(Stored records)

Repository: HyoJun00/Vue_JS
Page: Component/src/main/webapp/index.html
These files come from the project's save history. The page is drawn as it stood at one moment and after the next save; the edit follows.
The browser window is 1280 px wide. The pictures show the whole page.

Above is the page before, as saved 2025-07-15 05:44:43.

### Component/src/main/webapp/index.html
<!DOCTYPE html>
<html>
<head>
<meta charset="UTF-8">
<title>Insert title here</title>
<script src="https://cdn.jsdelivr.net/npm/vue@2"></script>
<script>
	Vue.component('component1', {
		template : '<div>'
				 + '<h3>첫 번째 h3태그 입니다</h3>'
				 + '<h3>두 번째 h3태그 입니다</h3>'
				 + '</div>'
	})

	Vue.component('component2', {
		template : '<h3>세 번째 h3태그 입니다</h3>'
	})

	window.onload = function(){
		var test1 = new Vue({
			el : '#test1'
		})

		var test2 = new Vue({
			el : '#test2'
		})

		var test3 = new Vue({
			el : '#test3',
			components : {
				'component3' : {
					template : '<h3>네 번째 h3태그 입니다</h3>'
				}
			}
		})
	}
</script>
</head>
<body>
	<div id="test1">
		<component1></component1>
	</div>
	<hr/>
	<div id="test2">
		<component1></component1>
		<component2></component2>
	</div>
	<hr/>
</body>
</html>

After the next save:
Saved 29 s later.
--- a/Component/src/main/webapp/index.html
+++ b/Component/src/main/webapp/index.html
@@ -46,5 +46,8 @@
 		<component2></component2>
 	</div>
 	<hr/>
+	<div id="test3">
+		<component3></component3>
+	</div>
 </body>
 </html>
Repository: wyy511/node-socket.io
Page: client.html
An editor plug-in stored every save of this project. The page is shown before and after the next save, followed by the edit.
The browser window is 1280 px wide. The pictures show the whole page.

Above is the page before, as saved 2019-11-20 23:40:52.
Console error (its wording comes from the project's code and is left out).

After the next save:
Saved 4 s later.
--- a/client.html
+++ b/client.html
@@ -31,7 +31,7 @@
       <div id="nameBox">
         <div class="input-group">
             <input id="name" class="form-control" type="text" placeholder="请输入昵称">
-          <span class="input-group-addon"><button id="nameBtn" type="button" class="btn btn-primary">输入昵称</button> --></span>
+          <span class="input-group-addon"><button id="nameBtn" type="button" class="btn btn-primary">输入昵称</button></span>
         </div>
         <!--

» Task requirements
Send back all of the entries exactly, with nothing missing.

» Finished exercise
Repository: HyoJun00/Vue_JS
Page: Component/src/main/webapp/index.html
These files come from the project's save history. The page is drawn as it stood at one moment and after the next save; the edit follows.
The browser window is 1280 px wide. The pictures show the whole page.

Above is the page before, as saved 2025-07-15 05:44:43.

### Component/src/main/webapp/index.html
<!DOCTYPE html>
<html>
<head>
<meta charset="UTF-8">
<title>Insert title here</title>
<script src="https://cdn.jsdelivr.net/npm/vue@2"></script>
<script>
	Vue.component('component1', {
		template : '<div>'
				 + '<h3>첫 번째 h3태그 입니다</h3>'
				 + '<h3>두 번째 h3태그 입니다</h3>'
				 + '</div>'
	})

	Vue.component('component2', {
		template : '<h3>세 번째 h3태그 입니다</h3>'
	})

	window.onload = function(){
		var test1 = new Vue({
			el : '#test1'
		})

		var test2 = new Vue({
			el : '#test2'
		})

		var test3 = new Vue({
			el : '#test3',
			components : {
				'component3' : {
					template : '<h3>네 번째 h3태그 입니다</h3>'
				}
			}
		})
	}
</script>
</head>
<body>
	<div id="test1">
		<component1></component1>
	</div>
	<hr/>
	<div id="test2">
		<component1></component1>
		<component2></component2>
	</div>
	<hr/>
</body>
</html>

After the next save:
Saved 29 s later.
--- a/Component/src/main/webapp/index.html
+++ b/Component/src/main/webapp/index.html
@@ -46,5 +46,8 @@
 		<component2></component2>
 	</div>
 	<hr/>
+	<div id="test3">
+		<component3></component3>
+	</div>
 </body>
 </html>
Repository: wyy511/node-socket.io
Page: client.html
An editor plug-in stored every save of this project. The page is shown before and after the next save, followed by the edit.
The browser window is 1280 px wide. The pictures show the whole page.

Above is the page before, as saved 2019-11-20 23:40:52.
Console error (its wording comes from the project's code and is left out).

After the next save:
Saved 4 s later.
--- a/client.html
+++ b/client.html
@@ -31,7 +31,7 @@
       <div id="nameBox">
         <div class="input-group">
             <input id="name" class="form-control" type="text" placeholder="请输入昵称">
-          <span class="input-group-addon"><button id="nameBtn" type="button" class="btn btn-primary">输入昵称</button> --></span>
+          <span class="input-group-addon"><button id="nameBtn" type="button" class="btn btn-primary">输入昵称</button></span>
         </div>
         <!--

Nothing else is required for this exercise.